• East Village USA

    New Museum
    235 Bowery
    December 2, 2004–March 19, 2005

    The East Village scene of the early ’80s—a roiling stew pot of artistic endeavors and a cesspool of degradation, intentional or otherwise—still exerts a powerful hold on the imagination of those who lived through its glories and excesses and those born circa 1985, the year Carlo McCormick declared the whole shebang dead in the East Village Eye. Opening at the New Museum’s temporary Chelsea location, this survey outlines counterculture antecedents and attempts to encompass the full spectrum of Alphabet City with more than eighty artists, from avatars of graffiti art and punk expressionism to pencil-sharpening practitioners of the neo-geo and “Pictures” typology. Will Fun Gallery proprietor and underground-film star Patti Astor attend the opening? I sure hope so.

  • Katharina Sieverding, Die Sonnne um Mitternacht Schauen, 2003, c-prints, total size: 125 x 190 in.

    Katharina Sieverding, Die Sonnne um Mitternacht Schauen, 2003, c-prints, total size: 125 x 190 in.

    Katharina Sieverding

    MoMA PS1
    22-25 Jackson Avenue at 46th Avenue
    October 17, 2004–January 31, 2005

    While inundated with photography by students of the Bechers, we are less familiar with those, like Katharina Sieverding, who studied with Joseph Beuys. Sieverding, born in Prague in 1944, worked in Düsseldorf from 1967 until 1972. Known chiefly for large-scale photography that pushes its subjectivist dimensions, she often focuses on her own body, submitting her visage to various forms of photographic dissolution. This survey of roughly a dozen works—multimedia installations, photographic series, and film and slide projections—is accompanied by a catalogue with essays by, among others, Brian O’Doherty and Norman Bryson and provides American audiences with their first museum show of Sieverding’s work.

  • Design ≠ Art

    Cooper Hewitt, Smithsonian Design Museum
    2 East 91st Street
    September 10, 2004–February 20, 2005

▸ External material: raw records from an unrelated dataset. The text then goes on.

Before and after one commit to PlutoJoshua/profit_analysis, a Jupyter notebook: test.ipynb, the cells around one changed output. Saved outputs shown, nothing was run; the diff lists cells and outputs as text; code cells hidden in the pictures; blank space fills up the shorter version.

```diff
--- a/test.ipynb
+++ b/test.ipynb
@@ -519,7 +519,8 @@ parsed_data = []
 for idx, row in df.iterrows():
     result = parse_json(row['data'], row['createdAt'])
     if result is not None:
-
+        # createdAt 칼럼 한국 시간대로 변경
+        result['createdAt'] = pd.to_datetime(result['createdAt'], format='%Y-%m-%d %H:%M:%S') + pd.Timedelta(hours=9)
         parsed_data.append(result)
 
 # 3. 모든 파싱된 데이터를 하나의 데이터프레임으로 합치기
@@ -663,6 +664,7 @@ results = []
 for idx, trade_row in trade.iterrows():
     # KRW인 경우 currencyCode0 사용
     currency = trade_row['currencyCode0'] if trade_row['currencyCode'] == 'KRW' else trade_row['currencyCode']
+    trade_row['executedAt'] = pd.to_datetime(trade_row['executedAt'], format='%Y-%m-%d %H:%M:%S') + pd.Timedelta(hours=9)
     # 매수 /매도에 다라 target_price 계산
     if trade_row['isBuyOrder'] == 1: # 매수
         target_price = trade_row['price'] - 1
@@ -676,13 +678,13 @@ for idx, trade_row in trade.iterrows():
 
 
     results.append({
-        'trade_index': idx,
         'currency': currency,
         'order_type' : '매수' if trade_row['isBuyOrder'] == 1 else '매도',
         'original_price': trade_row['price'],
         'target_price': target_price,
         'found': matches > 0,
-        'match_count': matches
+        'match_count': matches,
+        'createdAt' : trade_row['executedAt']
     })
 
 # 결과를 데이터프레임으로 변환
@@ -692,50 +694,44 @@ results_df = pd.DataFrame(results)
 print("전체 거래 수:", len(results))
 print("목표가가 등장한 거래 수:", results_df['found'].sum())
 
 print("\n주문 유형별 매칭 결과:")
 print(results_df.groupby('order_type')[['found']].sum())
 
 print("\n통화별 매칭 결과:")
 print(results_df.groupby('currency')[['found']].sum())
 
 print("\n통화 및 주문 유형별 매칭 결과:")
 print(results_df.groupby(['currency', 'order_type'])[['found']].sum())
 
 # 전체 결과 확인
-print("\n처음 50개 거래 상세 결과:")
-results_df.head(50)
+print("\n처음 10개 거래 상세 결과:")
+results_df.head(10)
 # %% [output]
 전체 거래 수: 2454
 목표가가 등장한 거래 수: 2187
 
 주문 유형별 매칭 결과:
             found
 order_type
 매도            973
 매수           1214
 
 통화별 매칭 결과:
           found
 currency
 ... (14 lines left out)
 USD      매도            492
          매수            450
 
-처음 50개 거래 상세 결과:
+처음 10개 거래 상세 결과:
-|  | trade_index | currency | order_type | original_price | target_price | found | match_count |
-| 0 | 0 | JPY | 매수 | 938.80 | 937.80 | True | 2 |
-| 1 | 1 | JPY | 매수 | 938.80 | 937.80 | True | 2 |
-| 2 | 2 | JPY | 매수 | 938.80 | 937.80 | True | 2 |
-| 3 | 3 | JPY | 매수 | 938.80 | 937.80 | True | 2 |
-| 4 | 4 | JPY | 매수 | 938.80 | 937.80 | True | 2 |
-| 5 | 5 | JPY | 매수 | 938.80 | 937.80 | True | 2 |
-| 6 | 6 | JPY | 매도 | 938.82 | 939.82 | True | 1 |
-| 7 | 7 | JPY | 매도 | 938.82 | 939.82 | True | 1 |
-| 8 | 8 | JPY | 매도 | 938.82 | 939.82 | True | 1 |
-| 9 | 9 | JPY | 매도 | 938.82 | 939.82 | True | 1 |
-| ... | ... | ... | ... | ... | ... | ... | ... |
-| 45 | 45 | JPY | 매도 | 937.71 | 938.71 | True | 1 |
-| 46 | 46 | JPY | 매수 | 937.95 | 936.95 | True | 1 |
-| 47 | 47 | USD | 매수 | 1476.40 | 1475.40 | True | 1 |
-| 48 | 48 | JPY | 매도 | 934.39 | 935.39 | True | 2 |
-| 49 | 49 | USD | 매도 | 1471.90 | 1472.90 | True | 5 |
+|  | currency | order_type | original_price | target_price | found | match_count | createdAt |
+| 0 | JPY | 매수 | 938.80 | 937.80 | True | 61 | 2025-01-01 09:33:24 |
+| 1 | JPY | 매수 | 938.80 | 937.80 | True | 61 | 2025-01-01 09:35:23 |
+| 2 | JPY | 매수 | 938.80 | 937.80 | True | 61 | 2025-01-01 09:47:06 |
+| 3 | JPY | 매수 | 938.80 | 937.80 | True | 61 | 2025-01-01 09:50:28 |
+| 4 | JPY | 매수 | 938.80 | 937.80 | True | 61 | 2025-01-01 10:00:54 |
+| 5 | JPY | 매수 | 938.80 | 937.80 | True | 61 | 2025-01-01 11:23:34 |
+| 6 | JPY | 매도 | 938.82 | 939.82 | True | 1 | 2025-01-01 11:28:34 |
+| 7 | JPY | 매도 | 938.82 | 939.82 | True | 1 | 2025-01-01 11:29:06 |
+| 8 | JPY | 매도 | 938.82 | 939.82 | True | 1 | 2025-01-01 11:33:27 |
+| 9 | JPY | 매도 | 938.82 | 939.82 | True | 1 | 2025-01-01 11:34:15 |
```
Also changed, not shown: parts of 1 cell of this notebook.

    It has become almost rote to pronounce a blurring of the line between art and design. Artists who have dabbled in both disciplines have, however, felt the need to delineate boundaries. “The intent of art is different from that of [design], which must be functional,” Donald Judd said. “A work of art exists as itself, a chair exists as a chair itself.” The washroom sink that Judd designed for his home is on view here among sixty-nine functional objects by eighteen other luminaries of minimalist aesthetics, from John Chamberlain’s table made of car parts to Rachel Whiteread’s daybed formed from the casts of negative space around a bed. It’s form following function, albeit not without a detour or two.

  • Dayanita Singh, First Communion, Saligao, 2000, 2001, c-print, 100 x 100 cm

    Dayanita Singh, First Communion, Saligao, 2000, 2001, c-print, 100 x 100 cm

    Edge of Desire: Recent Art in India

    Queens Museum
    New York City Building Flushing Meadows
    July 24, 2013–May 29, 2005

    Art Gallery of Western Australia
    Perth Cultural Centre James Sreet Mall
    September 25, 2004–January 16, 2005

    This show of more than eighty works by thirty-two artists and collectives hopes to do for contemporary Indian art what “Inside Out: New Chinese Art” did in 1998 for art from China. That is, to provide both regional and global contexts that challenge preconceptions of recent art from India—whose presence in Western pop culture is often limited to Bollywood, yoga, and outsourcing. The show presents work by urban, nondiasporic artists like documentary photographer Dayanita Singh yet also takes a curatorial risk by offering pieces by rural folk artists such as painter Swarna Chitrakar, who reinterprets in a traditional style scenes from the Hollywood film Titanic.

  • Isamu Noguchi

    Whitney Museum of American Art
    99 Gansevoort Street
    October 28, 2004–January 16, 2005

    Curated by Valerie Fletcher

    Focusing on Isamu Noguchi’s series of wood and stone totems that evoke the nearly sentient quality particular to his work, this retrospective covering mainly the early ’30s to the early ’60s celebrates the centenary of the Japanese artist’s birth. Also featured are sixty-five sculptures and twenty drawings, all highlighting Noguchi’s mix of European modernism with Japanese tradition and his extraordinary sense of material and form. Organized jointly by the Whitney and the Hirshhorn and curated by the latter’s Valerie Fletcher, the show is accompanied by a catalogue that features essays by Fletcher, Bonnie Rychlak, and Dana Miller. Travels to the Hirshhorn Museum and Sculpture Garden, Washington, DC, Feb. 10, 2005–May 8, 2005.